Serum Enzymes Responds to
WESTPORT, CT (Reuters Health) Dec 07 - Hepatitis
C-infected patients with persistently normal serum interferon
respond to interferon therapy as well as do similar patients with
elevated alanine aminotransferase, according to a report in the
December issue of the Journal of Infectious Diseases.
Popular opinion suggests that hepatitis C virus (HCV) infection
accompanied by normal alanine aminotransferase levels is
relatively benign, the authors explain, but liver biopsies reveal
cirrhosis in as many as 10% of such patients.
Dr. Mitchell L. Shiffman and colleagues, from the Medical
College of Virginia Commonwealth University in Richmond,
compared the effects of interferon treatment in HCV-infected
patients with elevated (58 patients) or persistently normal (37
patients) alanine aminotransferase levels.
Not surprisingly, hepatic inflammation and fibrosis, as well as
advanced liver disease, were significantly less common in the
patients with normal serum alanine aminotransferase levels, the
Nevertheless, responses to interferon therapy (as measured by
serum levels of HCV RNA) were not statistically different for the
two groups of patients, the authors report. After 3 months of
treatment, about 38% of both groups of patients were HCV
RNA-negative. By 18 months after the end of treatment,
however, only 9.5% of treated patients had a sustained virologic
Also, 30% of the normal alanine aminotransferase patients
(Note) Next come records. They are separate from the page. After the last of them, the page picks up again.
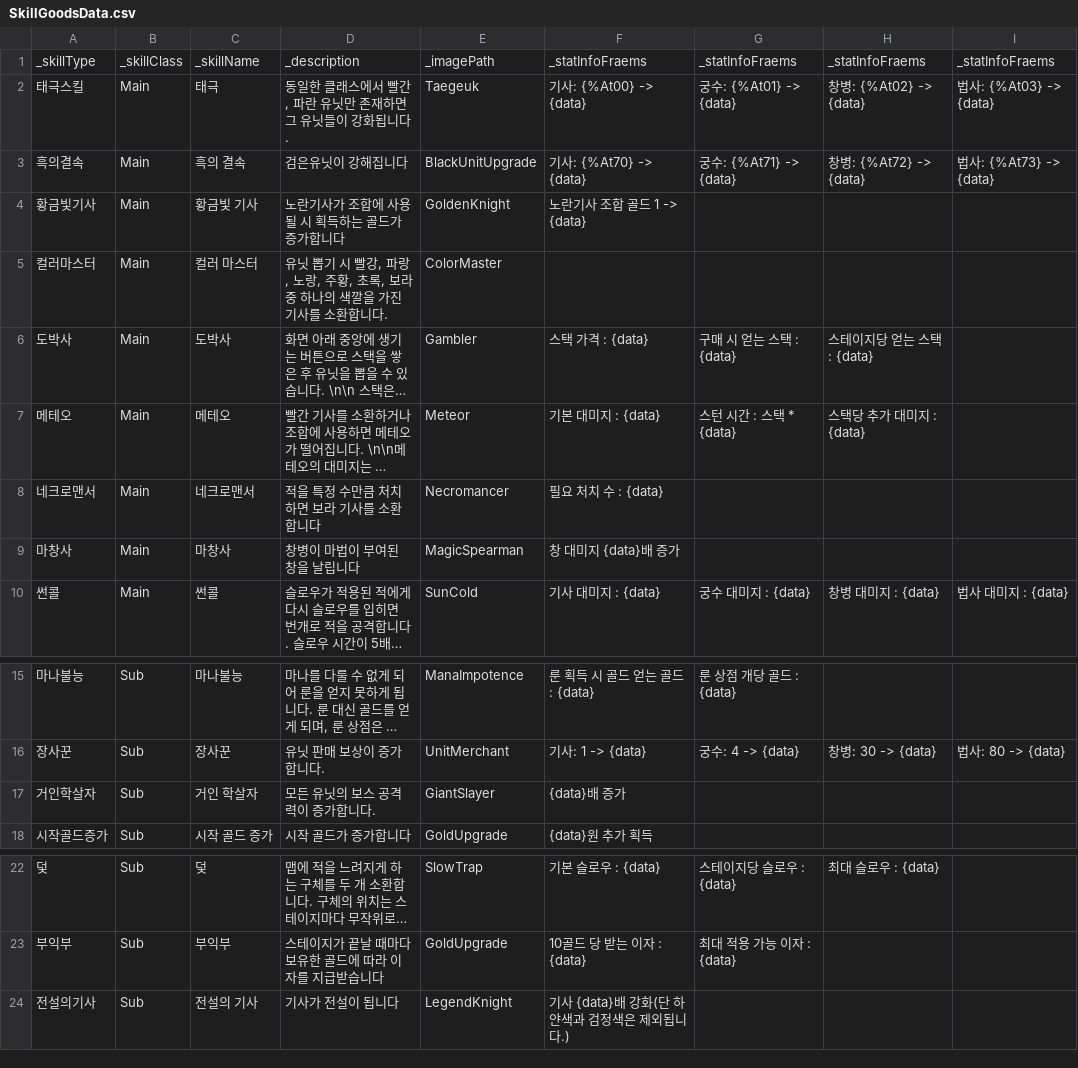
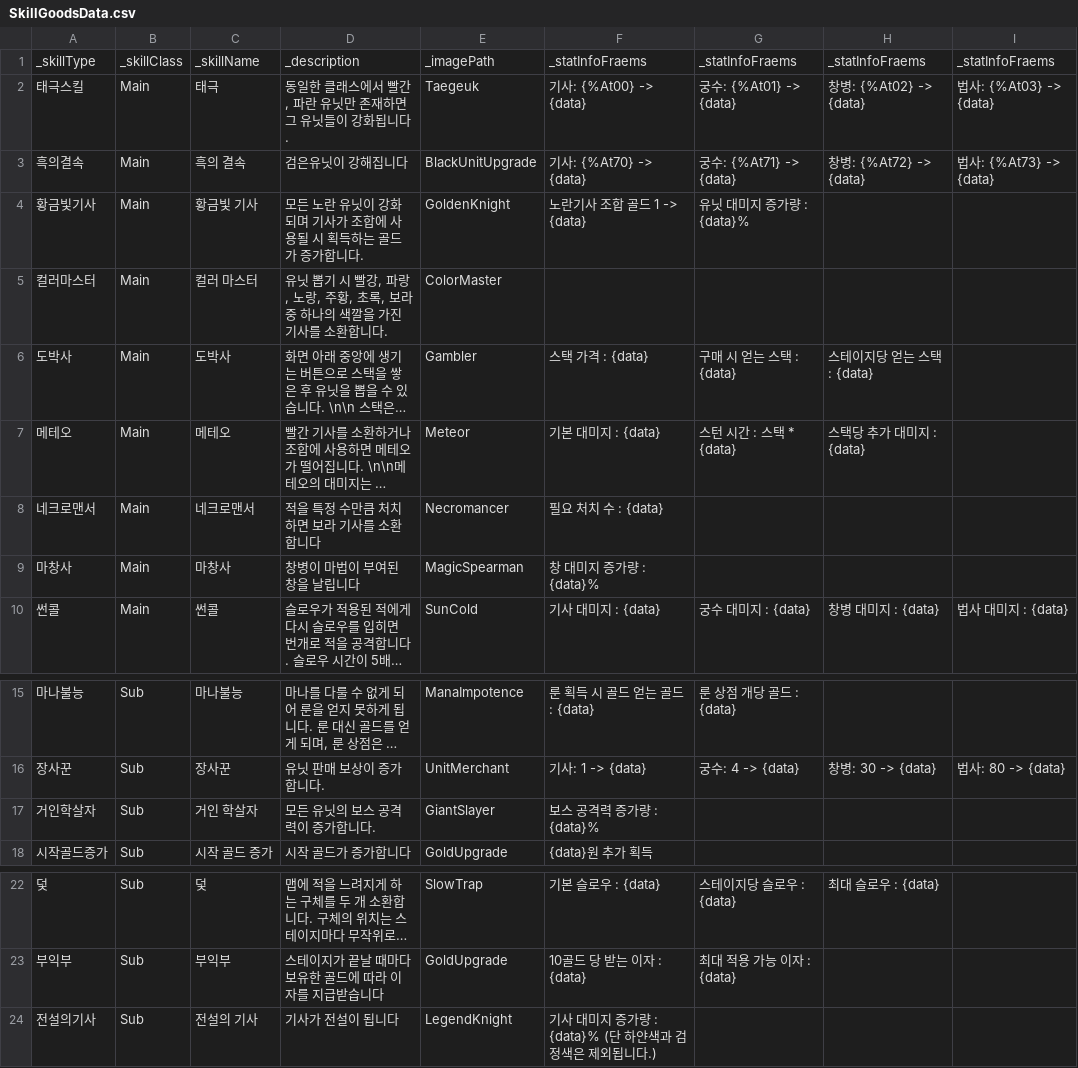
Before and after one commit to Penguin-God/TowerDefenseGame, a CSV file: Assets/Resources/Data/SkillData/SkillGoodsData.csv, drawn as a sheet; only a part is shown, gaps mark what is left out; long unchanged cells end in …; the diff names each change by its address in the sheet, - before the commit and + after, or states it on an @@ line.

```diff
--- a/Assets/Resources/Data/SkillData/SkillGoodsData.csv
+++ b/Assets/Resources/Data/SkillData/SkillGoodsData.csv
-D4: 노란기사가 조합에 사용될 시 획득하는 골드가 증가합니다
+D4: 모든 노란 유닛이 강화되며 기사가 조합에 사용될 시 획득하는 골드가 증가합니다.
-G4: (empty)
+G4: 유닛 대미지 증가량 : {data}%
-F9: 창 대미지 {data}배 증가
+F9: 창 대미지 증가량 : {data}%
-F17: {data}배 증가
+F17: 보스 공격력 증가량 : {data}%
-F24: 기사 {data}배 강화(단 하얀색과 검정색은 제외됩니다.)
+F24: 기사 대미지 증가량 : {data}% (단 하얀색과 검정색은 제외됩니다.)
```
Also changed, not shown: Assets/Resources/Data/SkillData/SkillLevelData.csv, 2 other files.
experienced a rise in serum alanine aminotransferase during the
study, as did 34% of the group with already elevated serum
alanine aminotransferase levels, the investigators say.
"Persons with persistently normal serum alanine aminotransferase
levels respond to interferon therapy, as do those with elevated
alanine aminotransferase levels," the authors conclude. "Thus, we
recommend that patients with chronic HCV infection and
persistently normal alanine aminotransferase levels undergo liver
biopsy and be offered treatment, if liver histology is thought to
warrant this option."
J Infect Dis 2000;182:1595-1601.